Despite exceptional delays caused, in most cases, by court challenges to their competence and authority, tribunals of inquiry have done much of what they were asked to do by the Oireachtas. They investigated allegations of political and commercial corruption and found them to be true. New legislation dealing with white-collar crime, corruption and bribery has been agreed in Cabinet. Nobody can be satisfied, however, that matters of “urgent public importance” have taken up to 15 years to resolve.
The financial costs of the Flood/Mahon and Moriarty tribunals are only now emerging and they are expected to greatly exceed earlier estimates. An overall figure of €400 million has been mentioned, with third-party legal costs likely to surpass €100 million. Certain charges will be justified, even as legal bills are successfully challenged. That winnowing process is to be welcomed at a time of continuing austerity and financial crises. If public confidence is to be restored in traditional forms of authority, however, it is vital that those individuals who engaged in, or attempted to conceal, corrupt practices should not escape censure.
Under the Tribunal of Inquiry Act, legal costs may be withheld where there is evidence of “non-co-operation” on behalf of a witness. It is also an offence for a witness to give evidence they know to be false or do not believe to be true. A criminal prosecution in the latter case would require a Garda investigation and proof “beyond a reasonable doubt”. Such prosecutions have not arisen. Findings of corruption against two directors of Joseph Murphy Structural Engineers by the Flood tribunal did, however, lead to them being refused their legal costs on the grounds they had “obstructed and hindered” the tribunal.
An appeal to the Supreme Court against this decision was successful on the grounds that hindering and obstructing was a criminal offence over which the tribunal had no authority. The withholding of costs should not have been linked to findings of corruption, the court found, and the directors should have been given notice of the intended ruling. The judges did not say what would constitute “non-cooperation”.
Two years have passed since that judgment was delivered.

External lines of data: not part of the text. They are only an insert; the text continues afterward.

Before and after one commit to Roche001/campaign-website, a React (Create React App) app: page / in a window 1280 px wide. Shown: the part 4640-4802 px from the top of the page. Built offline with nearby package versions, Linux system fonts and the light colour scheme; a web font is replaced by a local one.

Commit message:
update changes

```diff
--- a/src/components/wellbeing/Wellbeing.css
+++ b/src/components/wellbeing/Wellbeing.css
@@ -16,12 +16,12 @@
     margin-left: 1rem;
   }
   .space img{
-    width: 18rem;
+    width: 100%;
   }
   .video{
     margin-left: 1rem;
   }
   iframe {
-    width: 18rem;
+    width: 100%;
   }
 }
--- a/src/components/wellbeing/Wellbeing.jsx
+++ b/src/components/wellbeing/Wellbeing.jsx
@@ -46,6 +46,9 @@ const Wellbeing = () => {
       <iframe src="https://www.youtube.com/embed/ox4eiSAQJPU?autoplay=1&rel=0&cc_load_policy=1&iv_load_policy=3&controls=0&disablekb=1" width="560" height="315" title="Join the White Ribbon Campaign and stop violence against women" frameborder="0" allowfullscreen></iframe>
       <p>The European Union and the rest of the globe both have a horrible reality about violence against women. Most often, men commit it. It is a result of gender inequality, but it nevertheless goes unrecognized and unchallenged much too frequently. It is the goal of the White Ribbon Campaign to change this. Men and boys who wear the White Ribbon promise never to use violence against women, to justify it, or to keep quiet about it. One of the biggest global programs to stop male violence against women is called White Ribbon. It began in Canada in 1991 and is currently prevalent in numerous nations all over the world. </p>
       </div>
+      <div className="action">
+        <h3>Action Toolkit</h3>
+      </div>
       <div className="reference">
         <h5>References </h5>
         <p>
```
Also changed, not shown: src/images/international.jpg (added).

Tribunals have had adequate notice of what is now required in terms of procedure and evidence of “non-co-operation” if legal costs are to be successfully withheld from those wealthy individuals they found to be corrupt. The prospect of criminal prosecutions being initiated appears remote. Great damage was done to Ireland’s international reputation and to public confidence in business and politics during the long years of tribunal investigations. The withholding of legal costs from those at the heart of that carnival of sleaze would represent a minimal penalty.